Desai is currently collec ting material for the museum she aims to set up eventually .“The importance of these objects comes from the fact that they are a part of a lived experience. We need to gather and mine the experience of the Partition,“ says Desai.
She shows TOI a phulkari jacket and a brown leather briefcase. These were among the few things that Bhagwan Singh Maini and Pritam Kaur from Pakistan carried with them before they landed up in the Amritsar refugee camp. The family of the two had spoken of getting them engaged before the families had to flee due to the Partition. “They eventually met waiting in a queue at the refugee camp. They got married soon after that,“ says Desai, who has also collected letters from public and private archives. “There are many letters where people have written to the government about the things or people they have lost.“
There are also newspaper archives with long lists of missing persons with their descriptions. “Strangely , I still haven't come across a single letter where the authorities have written back saying they found something that has been reported missing,“ says Desai, whose own parents made a trip from across the border back in 1947.
Collecting stories of the time can be tricky , say architect Shobha Patpatia and historian Aloka Parasher-Sen, Parasher's daughters. “Our father never spoke to us about the time of the Partition or about the refugee camp. We did not know all this artwork even existed before he passed away (in 1990),“ says Patpatia, who, along with her siblings, has now restored, preserved and exhibited his works in the basement of her south Delhi house.

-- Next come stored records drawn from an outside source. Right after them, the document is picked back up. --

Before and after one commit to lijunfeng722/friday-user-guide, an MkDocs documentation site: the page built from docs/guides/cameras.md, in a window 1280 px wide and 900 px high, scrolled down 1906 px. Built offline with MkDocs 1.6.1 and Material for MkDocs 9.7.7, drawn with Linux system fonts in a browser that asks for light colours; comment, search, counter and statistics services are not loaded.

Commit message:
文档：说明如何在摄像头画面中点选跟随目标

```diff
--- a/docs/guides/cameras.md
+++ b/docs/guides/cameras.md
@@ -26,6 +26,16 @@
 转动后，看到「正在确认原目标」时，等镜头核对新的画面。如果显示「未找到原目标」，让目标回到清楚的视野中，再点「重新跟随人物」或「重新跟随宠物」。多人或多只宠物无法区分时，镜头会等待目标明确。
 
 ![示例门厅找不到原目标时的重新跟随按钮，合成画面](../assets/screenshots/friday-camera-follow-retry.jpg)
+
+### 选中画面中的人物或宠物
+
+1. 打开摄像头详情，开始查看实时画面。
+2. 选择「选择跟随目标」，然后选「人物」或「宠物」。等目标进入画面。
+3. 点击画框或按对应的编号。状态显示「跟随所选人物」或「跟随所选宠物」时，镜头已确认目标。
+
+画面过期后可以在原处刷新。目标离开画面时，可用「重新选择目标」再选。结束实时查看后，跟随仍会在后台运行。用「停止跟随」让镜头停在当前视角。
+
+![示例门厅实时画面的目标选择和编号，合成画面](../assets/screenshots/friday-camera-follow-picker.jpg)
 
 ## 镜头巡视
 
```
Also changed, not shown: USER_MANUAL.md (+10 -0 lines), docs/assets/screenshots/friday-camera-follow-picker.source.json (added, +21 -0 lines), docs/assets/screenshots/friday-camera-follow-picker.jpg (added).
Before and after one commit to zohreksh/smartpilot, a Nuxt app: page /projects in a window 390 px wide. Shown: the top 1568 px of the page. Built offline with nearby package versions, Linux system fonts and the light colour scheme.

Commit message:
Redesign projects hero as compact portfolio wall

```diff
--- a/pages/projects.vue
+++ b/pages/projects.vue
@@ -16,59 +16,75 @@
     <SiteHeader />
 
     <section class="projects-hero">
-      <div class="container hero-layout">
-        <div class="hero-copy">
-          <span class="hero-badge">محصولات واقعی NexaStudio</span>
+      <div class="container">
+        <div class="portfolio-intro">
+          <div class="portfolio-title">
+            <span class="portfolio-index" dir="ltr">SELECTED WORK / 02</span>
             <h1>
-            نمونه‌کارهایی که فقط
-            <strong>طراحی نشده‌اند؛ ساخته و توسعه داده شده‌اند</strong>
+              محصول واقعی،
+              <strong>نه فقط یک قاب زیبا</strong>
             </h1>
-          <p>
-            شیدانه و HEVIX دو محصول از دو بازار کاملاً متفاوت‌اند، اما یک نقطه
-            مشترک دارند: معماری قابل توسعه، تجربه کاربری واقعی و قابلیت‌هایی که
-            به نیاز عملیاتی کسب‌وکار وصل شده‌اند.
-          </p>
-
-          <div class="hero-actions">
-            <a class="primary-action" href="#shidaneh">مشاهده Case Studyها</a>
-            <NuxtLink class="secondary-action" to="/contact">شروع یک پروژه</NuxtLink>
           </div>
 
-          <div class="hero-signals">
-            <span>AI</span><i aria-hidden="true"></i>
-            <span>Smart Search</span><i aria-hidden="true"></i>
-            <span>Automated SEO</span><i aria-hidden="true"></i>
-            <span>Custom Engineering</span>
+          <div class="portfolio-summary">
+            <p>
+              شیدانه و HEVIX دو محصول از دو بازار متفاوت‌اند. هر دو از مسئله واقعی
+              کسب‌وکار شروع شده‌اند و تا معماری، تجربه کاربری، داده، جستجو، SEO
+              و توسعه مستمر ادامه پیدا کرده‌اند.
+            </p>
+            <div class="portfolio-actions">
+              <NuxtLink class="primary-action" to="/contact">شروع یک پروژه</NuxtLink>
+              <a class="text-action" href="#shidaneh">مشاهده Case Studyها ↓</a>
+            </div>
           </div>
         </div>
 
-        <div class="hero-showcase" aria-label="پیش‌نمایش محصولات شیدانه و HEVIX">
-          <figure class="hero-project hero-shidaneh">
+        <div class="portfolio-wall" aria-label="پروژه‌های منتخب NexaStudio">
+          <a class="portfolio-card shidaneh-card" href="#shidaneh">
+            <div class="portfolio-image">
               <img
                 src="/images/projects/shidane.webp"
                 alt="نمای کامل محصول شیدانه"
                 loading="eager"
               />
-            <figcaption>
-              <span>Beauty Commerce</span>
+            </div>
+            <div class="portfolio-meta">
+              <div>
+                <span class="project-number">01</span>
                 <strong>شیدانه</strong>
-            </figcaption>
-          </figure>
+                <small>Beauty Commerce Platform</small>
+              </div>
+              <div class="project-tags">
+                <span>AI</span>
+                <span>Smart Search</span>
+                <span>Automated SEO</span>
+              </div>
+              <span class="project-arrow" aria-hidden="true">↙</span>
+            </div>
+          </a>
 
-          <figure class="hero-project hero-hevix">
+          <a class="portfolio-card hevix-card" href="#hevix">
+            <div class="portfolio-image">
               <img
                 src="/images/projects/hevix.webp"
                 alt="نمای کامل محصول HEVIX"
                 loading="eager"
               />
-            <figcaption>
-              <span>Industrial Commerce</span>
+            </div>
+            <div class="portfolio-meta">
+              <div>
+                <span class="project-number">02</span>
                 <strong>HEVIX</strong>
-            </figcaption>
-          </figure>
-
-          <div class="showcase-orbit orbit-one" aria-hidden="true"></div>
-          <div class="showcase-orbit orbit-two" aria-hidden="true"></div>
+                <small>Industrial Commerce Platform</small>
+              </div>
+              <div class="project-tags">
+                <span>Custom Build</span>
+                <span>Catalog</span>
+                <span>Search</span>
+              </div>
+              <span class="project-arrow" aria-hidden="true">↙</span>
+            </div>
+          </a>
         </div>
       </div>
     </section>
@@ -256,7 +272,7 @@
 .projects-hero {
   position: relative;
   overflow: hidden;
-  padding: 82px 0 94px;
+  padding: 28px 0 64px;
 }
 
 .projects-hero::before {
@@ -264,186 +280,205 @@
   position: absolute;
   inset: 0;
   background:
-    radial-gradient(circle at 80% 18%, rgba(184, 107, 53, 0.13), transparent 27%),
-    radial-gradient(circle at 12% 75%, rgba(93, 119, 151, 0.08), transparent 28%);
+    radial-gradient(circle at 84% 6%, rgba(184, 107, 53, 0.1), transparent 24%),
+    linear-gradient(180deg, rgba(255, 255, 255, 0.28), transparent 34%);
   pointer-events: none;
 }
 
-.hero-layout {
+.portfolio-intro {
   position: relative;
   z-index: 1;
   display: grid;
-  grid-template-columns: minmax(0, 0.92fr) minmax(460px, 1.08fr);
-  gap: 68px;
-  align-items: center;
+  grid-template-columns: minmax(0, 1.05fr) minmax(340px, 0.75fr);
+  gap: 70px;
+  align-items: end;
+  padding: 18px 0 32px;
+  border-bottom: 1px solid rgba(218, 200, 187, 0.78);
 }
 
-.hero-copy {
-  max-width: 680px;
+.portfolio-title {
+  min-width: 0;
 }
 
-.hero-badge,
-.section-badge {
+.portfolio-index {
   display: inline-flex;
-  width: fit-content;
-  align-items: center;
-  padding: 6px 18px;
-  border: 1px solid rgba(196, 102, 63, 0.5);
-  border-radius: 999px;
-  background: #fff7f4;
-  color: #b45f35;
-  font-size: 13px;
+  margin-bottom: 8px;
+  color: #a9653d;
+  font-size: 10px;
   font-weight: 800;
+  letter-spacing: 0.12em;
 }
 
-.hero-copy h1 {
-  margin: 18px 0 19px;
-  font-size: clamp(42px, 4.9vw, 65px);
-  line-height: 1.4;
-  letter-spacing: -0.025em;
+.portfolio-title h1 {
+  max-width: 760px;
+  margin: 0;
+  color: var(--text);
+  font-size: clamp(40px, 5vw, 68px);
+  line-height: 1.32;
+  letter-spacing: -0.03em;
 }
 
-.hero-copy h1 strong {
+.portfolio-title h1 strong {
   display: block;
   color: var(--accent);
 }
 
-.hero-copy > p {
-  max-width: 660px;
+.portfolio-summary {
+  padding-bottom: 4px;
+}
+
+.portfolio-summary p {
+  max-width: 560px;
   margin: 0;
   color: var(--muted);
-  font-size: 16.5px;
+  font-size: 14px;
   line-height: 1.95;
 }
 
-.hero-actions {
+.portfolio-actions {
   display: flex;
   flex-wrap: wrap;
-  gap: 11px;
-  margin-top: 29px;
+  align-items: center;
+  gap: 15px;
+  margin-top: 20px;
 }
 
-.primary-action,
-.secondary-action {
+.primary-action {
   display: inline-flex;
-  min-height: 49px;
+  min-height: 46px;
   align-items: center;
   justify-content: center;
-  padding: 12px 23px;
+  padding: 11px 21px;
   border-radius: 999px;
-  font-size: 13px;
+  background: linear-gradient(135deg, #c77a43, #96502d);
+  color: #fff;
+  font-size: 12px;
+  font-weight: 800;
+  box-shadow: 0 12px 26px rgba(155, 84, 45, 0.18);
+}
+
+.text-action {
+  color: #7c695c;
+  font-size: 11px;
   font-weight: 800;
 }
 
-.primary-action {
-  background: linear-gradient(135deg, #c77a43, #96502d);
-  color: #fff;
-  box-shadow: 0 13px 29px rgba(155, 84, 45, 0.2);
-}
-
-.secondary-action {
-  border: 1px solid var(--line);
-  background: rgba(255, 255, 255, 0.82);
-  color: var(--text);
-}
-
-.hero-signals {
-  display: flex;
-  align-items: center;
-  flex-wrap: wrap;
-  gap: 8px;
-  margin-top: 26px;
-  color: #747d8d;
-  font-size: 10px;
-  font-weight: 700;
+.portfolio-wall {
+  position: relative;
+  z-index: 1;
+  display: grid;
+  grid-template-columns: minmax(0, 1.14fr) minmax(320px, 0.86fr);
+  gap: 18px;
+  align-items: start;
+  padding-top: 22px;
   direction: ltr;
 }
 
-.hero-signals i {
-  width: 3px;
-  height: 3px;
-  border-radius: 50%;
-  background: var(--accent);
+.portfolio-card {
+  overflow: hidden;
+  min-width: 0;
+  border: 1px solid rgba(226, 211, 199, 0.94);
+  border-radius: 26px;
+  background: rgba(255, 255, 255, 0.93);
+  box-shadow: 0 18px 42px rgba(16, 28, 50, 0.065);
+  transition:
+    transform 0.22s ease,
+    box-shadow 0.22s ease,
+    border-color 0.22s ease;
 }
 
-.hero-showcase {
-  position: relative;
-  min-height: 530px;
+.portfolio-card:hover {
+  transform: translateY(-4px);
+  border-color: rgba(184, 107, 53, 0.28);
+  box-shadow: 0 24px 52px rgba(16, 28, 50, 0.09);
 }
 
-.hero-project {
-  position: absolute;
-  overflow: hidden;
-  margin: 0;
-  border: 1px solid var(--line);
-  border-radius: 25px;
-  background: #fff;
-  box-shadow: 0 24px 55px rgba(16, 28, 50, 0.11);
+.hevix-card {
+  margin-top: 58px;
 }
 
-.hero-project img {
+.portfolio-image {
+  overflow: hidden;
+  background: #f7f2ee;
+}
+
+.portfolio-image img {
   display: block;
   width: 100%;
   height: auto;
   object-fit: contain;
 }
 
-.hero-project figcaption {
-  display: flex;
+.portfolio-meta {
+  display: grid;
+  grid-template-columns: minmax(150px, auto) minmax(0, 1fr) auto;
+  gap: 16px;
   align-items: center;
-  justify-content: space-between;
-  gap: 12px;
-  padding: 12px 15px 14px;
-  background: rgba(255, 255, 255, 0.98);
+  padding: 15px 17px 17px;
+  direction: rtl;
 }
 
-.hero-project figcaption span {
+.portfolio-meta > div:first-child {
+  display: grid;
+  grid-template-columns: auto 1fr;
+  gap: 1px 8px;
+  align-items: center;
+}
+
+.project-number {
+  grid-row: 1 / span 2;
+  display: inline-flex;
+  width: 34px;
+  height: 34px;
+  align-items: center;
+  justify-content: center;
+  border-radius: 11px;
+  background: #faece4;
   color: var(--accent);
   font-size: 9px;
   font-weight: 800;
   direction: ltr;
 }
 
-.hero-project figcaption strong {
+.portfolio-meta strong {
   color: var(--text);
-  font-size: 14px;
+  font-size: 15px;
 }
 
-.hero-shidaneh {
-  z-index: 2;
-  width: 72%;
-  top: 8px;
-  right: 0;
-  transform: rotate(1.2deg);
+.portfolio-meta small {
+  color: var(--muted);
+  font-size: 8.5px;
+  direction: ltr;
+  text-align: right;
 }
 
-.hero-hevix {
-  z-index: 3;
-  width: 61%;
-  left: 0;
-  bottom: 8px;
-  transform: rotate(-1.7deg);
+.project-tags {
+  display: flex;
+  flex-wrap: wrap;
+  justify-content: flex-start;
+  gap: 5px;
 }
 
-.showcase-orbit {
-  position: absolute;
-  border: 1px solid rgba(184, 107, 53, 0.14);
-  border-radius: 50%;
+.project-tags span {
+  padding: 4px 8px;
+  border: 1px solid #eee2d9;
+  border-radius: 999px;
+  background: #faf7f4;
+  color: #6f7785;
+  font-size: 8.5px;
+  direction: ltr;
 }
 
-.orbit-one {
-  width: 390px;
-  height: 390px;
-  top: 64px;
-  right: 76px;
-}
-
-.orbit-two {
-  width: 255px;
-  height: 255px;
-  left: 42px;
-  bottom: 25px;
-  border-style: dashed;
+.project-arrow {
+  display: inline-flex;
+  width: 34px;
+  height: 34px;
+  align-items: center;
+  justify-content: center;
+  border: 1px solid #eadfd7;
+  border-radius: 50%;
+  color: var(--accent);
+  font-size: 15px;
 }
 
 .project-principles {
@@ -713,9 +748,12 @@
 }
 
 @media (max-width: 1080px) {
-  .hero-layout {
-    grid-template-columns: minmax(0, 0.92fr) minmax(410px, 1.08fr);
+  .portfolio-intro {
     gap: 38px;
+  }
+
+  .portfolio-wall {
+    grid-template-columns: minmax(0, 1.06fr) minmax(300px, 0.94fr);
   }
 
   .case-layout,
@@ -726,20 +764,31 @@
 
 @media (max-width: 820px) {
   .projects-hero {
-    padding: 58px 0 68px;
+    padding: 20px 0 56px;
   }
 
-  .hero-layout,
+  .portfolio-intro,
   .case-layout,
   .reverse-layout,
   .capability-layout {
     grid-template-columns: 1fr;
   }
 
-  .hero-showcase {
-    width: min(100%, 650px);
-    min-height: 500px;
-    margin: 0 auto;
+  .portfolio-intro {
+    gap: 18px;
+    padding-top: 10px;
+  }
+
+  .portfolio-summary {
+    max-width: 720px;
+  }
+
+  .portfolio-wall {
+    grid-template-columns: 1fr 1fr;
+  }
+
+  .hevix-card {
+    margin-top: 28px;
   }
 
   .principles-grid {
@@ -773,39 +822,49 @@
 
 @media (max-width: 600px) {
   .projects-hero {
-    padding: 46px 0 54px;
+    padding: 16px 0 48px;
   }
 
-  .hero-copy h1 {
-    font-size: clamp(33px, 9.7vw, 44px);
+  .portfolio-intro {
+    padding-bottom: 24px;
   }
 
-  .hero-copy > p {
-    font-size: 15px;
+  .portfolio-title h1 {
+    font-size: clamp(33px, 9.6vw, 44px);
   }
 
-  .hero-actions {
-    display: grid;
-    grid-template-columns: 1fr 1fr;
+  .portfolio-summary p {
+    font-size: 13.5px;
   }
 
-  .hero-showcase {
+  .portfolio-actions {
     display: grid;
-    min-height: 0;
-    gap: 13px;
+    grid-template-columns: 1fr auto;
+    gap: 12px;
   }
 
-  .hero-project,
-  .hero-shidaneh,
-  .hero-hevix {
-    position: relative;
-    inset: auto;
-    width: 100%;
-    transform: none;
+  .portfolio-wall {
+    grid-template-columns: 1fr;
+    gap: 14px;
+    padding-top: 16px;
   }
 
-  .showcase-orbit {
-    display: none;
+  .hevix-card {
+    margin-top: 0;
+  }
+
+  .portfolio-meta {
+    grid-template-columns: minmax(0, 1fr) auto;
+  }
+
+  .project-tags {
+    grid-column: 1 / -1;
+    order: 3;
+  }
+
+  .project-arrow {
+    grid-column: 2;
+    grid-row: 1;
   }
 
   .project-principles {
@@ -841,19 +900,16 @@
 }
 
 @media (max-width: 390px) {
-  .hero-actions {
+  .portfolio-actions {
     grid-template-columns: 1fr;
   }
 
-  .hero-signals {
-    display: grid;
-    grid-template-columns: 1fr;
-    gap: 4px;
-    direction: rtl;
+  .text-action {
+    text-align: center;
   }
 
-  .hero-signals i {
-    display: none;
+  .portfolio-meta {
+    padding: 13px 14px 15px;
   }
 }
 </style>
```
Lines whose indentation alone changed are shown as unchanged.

Parasher was vice-princi pal at Lahore's Mayo School of Art. In India, he set up Government School of Arts in Shimla where the five Parasher siblings spent their childhood. “Daddy and I would go trekking, and then he would talk about these memories if the subject came up. It was never spoken about in detail. He was not preachy , but we knew where the line was drawn,“ recalls Patpatia. “The question is, why did he not talk about it? Because it was too traumatic? Or was it because it was not a part of our lives?“ says Parasher-Sen, pointing out that “a society chooses to remember or forget“.
Part II: After the Partition
The first week after Partition
The Indian Independence Act of 1947 freed hundreds of millions of people from British occupation and led to the creation of two new countries. But amid the fanfare came the tragedies of Partition — millions were killed and displaced as Sikhs, Muslims and Hindus migrated en masse across newly drawn borders in the weeks after August 15, 1947.
The original plan for the British to leave India by June 1948 was abruptly brought forward by a year. By mid-1947, it became clear Independence would not result in a united India. The Indo-Pakistan border was drawn along religious lines. But splitting Punjab, the region at the centre of Partition, was no simple task. The ‘Radcliffe Line’ that cleaved the province left significant pockets of Hindu and Sikh populations in Pakistan and Muslim populations in India.
Despite some government efforts to ease the population transfer, the subcontinent’s new leaders were not prepared to prevent the death and displacement that followed. About 1.5 crore people, fearing the implications of becoming religious minorities, were uprooted from their homes on either side of the border, and many of those who stayed put became victims of communal violence. Estimates suggest anywhere between 2 lakh and 30 lakh were killed. In the week that followed the boundary award announcement on August 18, coverage in the Times of India documented how Partition unfolded.